Campbell Scientific will soon offer the OBS300, a turbidity probe with optics located at the end of its body. Like the OBS-3+, the new OBS300 uses the innovative optical backscatter method for monitoring suspended sediment and turbidity. With this method, the probe uses its optics to emit a near-infrared light into the water. It then measures the light that bounces back from the water’s suspended particles. If an obstruction is in the emitted light’s range, the light will scatter back and the turbidity reading will be too high.

The location of the OBS300 optics allows you to avoid obstructions around the sides of the probe (see graphic). The OBS-3+ has optics on the side of its body, which allows you to avoid obstructions above or below the probe.

The emitted light range of the OBS3+ (top) and OBS300 (bottom) is shown.
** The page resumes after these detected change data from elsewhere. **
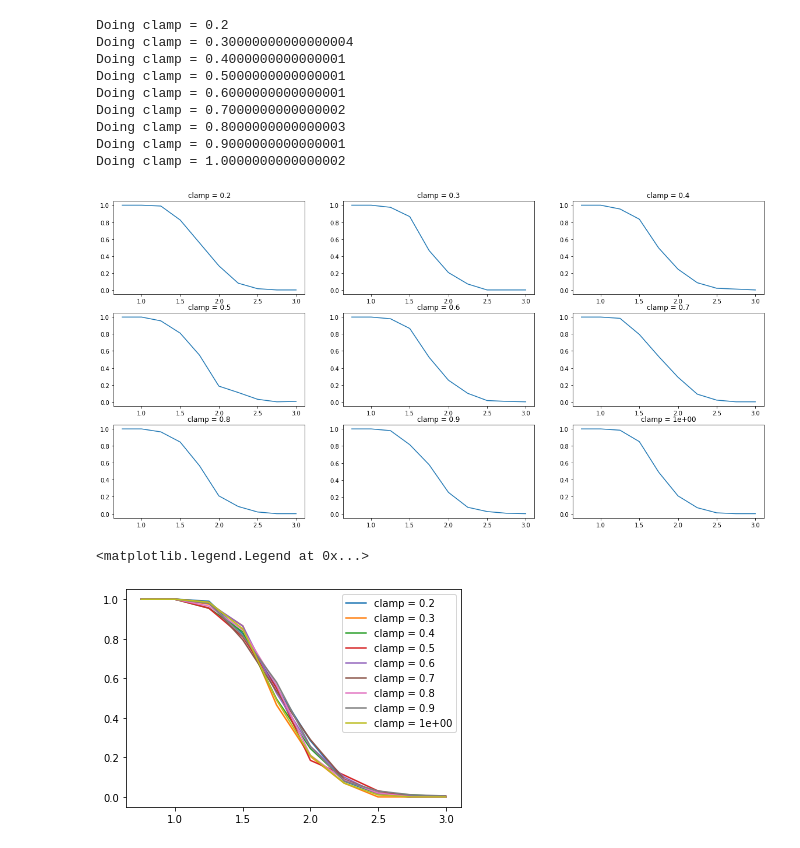
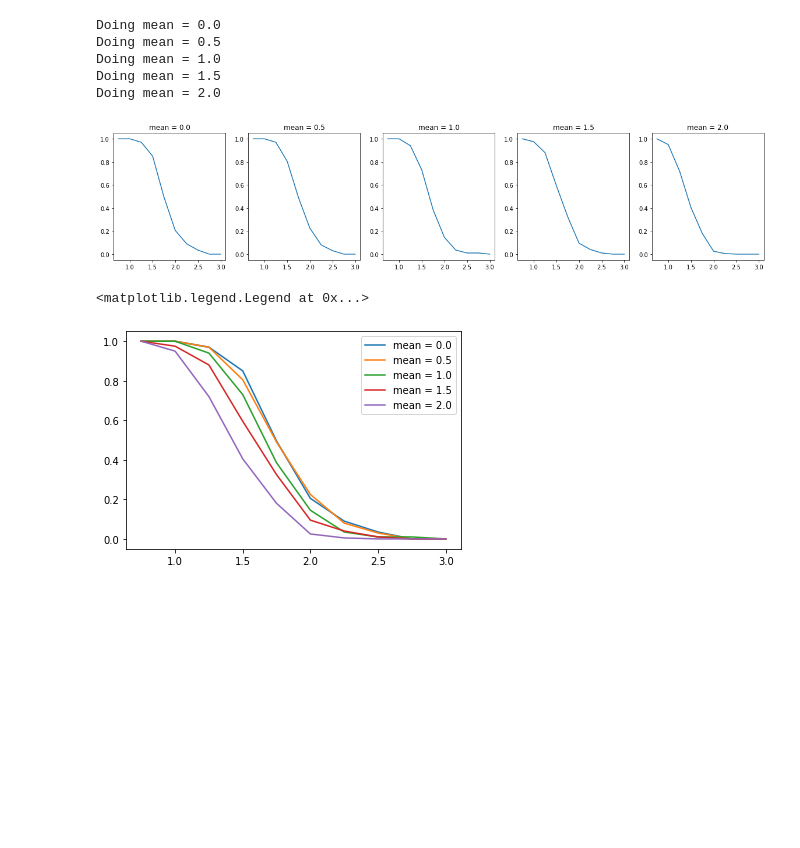
Before and after one commit to armand-colin/neural-networks-g12, a Jupyter notebook: clamping_test.ipynb, the cells around one changed output. Cells and saved outputs as stored; diff of their text form; code cells hidden in the pictures; blank space fills up the shorter version.

```diff
--- a/clamping_test.ipynb
+++ b/clamping_test.ipynb
@@ -9,15 +9,14 @@ nd = 200
 nmax = 100
 
 alpha_range = np.arange(0.75, 3.0001, 0.25)
-clamp_range = np.arange(0.2, 1.0001, 0.1)
+mean_range = np.arange(0.0, 2.0001, 0.5)
 results = []
 
 generator = DataGenerator(N)
 
-for clamp in clamp_range:
+for mean in mean_range:
 
-    print(f"Doing {clamp = }")
-    clamp = ((1.0 - clamp) * 0.5, (1.0 + clamp) * 0.5)
+    print(f"Doing {mean = }")
 
     success_runs = np.zeros(len(alpha_range))
 
@@ -27,7 +26,7 @@ for clamp in clamp_range:
         success_sum = 0
         for _ in range(nd):
             perceptron = Perceptron(N)
-            X, Y = generator.generate(P, clamp=clamp)
+            X, Y = generator.generate(P, mean=mean)
             if perceptron.train(X, Y, nmax):
                 success_sum += 1
 
@@ -35,27 +34,22 @@ for clamp in clamp_range:
 
     results.append(success_runs)
 # %% [output]
-Doing clamp = 0.2
-Doing clamp = 0.30000000000000004
-Doing clamp = 0.4000000000000001
-Doing clamp = 0.5000000000000001
-Doing clamp = 0.6000000000000001
-Doing clamp = 0.7000000000000002
-Doing clamp = 0.8000000000000003
-Doing clamp = 0.9000000000000001
-Doing clamp = 1.0000000000000002
+Doing mean = 0.0
+Doing mean = 0.5
+Doing mean = 1.0
+Doing mean = 1.5
+Doing mean = 2.0
 # %%
-fig, plots = plt.subplots(3, 3, figsize=(20, 10))
-plots = list(plots[0]) + list(plots[1]) + list(plots[2])
+fig, plots = plt.subplots(1, len(mean_range), figsize=(20, 4))
 for i, plot in enumerate(plots):
     plot.plot(alpha_range, results[i])
-    plot.set_title(f"clamp = {clamp_range[i]:.1}")
+    plot.set_title(f"mean = {mean_range[i]:.1f}")
 # %% [output]
-[figure, old version]
+[figure, new version]
 # %%
 for i, plot in enumerate(plots):
-    plt.plot(alpha_range, results[i], label=f"clamp = {round(clamp_range[i], 1)}")
+    plt.plot(alpha_range, results[i], label=f"mean = {round(mean_range[i], 1)}")
 plt.legend()
 # %% [output]
 <matplotlib.legend.Legend at 0x...>
-[figure, old version]
+[figure, new version]
```
Also changed, not shown: 4 other files.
Other than their optic's orientation, these sensors are the same.